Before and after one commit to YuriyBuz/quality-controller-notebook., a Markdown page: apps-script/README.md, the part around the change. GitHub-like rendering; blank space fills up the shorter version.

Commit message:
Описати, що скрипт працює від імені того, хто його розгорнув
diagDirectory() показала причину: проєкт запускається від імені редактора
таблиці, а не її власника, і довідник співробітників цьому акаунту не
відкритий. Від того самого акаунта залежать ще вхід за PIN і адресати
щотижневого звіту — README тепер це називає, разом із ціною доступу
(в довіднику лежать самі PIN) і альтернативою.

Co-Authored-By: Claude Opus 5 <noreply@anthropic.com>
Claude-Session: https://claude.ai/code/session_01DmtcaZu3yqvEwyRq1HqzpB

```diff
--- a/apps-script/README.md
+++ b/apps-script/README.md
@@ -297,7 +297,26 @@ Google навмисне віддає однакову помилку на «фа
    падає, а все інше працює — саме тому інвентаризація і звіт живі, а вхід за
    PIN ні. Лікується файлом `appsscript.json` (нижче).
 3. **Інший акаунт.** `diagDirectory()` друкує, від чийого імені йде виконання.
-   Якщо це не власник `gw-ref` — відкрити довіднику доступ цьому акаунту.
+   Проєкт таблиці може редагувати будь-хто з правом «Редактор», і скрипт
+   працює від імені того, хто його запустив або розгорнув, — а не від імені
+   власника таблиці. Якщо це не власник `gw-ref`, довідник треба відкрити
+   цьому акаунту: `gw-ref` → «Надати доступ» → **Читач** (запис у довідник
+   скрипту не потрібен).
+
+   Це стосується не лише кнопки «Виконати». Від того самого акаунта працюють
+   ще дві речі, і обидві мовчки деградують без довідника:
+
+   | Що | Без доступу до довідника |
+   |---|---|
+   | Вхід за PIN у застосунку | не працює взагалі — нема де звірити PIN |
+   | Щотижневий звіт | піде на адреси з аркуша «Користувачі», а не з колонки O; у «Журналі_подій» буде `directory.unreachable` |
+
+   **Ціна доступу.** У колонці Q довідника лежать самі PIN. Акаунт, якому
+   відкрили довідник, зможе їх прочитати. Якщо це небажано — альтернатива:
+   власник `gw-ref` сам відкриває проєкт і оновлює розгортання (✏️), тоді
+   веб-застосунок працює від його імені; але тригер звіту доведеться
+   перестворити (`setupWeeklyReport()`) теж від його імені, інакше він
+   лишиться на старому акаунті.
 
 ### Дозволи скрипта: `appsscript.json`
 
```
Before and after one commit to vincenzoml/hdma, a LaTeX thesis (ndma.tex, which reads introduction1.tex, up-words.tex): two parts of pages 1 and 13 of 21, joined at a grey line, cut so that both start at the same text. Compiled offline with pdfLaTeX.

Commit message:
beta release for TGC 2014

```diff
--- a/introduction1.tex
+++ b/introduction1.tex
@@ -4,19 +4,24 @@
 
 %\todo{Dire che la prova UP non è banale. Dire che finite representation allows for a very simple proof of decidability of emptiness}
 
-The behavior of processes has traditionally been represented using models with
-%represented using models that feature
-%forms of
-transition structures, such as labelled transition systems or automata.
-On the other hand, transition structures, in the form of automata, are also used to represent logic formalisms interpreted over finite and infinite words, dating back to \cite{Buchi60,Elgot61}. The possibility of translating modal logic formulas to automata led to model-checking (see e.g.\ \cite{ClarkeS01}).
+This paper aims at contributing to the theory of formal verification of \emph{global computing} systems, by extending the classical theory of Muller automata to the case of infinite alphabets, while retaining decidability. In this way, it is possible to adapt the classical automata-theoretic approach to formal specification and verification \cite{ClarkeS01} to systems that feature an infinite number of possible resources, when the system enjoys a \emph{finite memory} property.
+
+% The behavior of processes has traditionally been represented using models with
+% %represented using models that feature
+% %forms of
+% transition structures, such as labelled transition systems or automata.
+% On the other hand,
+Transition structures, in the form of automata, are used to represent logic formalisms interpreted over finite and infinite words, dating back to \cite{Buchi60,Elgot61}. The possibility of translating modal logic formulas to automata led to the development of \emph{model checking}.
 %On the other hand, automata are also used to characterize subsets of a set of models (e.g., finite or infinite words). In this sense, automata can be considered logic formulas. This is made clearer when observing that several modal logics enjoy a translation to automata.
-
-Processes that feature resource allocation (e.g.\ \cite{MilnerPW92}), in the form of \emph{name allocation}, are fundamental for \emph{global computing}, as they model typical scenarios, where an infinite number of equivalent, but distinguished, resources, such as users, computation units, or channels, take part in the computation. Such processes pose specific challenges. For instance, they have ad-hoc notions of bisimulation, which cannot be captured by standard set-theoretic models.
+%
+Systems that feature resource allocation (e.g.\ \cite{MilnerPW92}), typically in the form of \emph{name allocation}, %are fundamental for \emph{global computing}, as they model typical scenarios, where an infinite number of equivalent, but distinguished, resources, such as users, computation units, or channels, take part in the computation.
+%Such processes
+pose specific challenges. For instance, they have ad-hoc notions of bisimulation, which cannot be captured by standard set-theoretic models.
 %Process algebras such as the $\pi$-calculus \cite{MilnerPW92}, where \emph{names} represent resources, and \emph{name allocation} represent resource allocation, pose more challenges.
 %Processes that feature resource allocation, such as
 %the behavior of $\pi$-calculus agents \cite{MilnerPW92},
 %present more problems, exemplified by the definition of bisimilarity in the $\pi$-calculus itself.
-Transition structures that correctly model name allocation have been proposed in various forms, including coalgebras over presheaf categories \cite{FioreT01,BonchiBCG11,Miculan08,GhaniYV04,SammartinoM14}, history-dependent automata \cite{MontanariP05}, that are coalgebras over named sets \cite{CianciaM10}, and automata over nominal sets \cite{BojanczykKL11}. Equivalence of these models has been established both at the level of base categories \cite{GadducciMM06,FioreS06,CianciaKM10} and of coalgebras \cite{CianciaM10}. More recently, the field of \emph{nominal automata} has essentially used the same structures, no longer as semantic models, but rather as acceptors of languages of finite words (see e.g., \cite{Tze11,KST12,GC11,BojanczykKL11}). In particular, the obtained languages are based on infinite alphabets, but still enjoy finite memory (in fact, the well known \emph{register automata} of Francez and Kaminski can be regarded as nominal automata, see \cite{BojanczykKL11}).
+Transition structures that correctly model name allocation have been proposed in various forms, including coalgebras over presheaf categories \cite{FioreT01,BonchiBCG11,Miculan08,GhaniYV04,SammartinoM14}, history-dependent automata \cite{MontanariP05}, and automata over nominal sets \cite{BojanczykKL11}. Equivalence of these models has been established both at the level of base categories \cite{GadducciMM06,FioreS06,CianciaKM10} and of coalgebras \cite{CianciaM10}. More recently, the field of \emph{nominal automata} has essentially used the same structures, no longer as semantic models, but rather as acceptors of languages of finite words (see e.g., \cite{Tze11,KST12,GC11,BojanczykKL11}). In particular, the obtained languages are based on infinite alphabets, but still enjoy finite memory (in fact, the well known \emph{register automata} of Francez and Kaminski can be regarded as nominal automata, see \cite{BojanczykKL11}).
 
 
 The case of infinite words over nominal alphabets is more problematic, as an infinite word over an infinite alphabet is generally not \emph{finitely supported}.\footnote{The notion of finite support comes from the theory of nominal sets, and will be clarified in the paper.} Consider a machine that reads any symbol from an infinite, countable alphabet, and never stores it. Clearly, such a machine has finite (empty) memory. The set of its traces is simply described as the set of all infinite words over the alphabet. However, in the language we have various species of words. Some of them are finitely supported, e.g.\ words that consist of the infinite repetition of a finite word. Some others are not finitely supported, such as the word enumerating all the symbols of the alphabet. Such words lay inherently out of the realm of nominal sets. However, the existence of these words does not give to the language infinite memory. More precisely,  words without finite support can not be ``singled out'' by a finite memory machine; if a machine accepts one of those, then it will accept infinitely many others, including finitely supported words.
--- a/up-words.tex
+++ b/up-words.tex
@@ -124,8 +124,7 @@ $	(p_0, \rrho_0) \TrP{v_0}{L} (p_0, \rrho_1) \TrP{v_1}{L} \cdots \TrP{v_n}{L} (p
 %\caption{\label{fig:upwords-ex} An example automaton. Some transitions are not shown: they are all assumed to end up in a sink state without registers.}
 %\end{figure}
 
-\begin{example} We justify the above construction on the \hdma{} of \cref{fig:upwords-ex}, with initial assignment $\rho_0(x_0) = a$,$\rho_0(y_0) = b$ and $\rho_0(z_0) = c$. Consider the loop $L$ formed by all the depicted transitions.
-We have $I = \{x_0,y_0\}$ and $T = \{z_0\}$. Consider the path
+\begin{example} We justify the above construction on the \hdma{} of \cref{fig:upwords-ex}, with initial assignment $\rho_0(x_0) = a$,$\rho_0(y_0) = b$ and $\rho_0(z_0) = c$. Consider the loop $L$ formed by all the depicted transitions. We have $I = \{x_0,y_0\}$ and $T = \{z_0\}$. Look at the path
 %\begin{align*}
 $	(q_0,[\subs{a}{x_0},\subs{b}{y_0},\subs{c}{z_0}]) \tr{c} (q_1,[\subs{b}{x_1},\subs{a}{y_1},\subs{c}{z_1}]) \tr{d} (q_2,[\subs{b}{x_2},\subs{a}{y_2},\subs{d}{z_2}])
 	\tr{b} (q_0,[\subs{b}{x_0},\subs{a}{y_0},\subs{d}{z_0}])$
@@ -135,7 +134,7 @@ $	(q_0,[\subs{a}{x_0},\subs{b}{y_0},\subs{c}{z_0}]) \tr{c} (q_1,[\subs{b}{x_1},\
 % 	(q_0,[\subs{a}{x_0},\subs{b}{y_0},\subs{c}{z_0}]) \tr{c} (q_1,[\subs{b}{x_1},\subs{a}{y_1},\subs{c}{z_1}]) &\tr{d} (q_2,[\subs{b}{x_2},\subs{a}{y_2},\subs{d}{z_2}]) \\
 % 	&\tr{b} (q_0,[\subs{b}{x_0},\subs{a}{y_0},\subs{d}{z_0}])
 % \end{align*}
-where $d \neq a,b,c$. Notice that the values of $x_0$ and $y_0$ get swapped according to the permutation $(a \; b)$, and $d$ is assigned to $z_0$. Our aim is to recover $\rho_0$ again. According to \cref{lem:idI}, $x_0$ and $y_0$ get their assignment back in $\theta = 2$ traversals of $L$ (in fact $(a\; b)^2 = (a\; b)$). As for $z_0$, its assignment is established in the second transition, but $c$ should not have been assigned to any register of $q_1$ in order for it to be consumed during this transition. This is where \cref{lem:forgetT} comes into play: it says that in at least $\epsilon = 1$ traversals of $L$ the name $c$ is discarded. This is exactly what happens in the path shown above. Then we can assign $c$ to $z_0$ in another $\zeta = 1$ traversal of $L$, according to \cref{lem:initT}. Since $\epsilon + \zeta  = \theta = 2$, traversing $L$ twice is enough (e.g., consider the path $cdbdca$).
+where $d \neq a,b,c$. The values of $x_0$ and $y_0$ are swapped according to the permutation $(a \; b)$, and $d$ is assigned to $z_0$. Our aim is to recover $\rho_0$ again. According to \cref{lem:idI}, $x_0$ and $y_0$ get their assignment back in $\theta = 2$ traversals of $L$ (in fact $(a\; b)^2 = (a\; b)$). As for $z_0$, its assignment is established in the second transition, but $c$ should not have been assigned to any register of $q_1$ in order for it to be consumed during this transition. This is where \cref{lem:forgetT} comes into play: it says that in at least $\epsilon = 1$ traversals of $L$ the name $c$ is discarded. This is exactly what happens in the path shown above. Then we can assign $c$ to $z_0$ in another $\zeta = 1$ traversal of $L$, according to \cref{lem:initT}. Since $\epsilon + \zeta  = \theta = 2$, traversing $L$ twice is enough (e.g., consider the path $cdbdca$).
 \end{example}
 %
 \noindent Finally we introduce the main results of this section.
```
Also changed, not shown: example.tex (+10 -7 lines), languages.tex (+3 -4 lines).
□ □ □ □
- [To do]:
Which lines of the data hold the string "using"? Return each of them.

- [Task response]:
-The behavior of processes has traditionally been represented using models with
-%represented using models that feature
+% The behavior of processes has traditionally been represented using models with
+% %represented using models that feature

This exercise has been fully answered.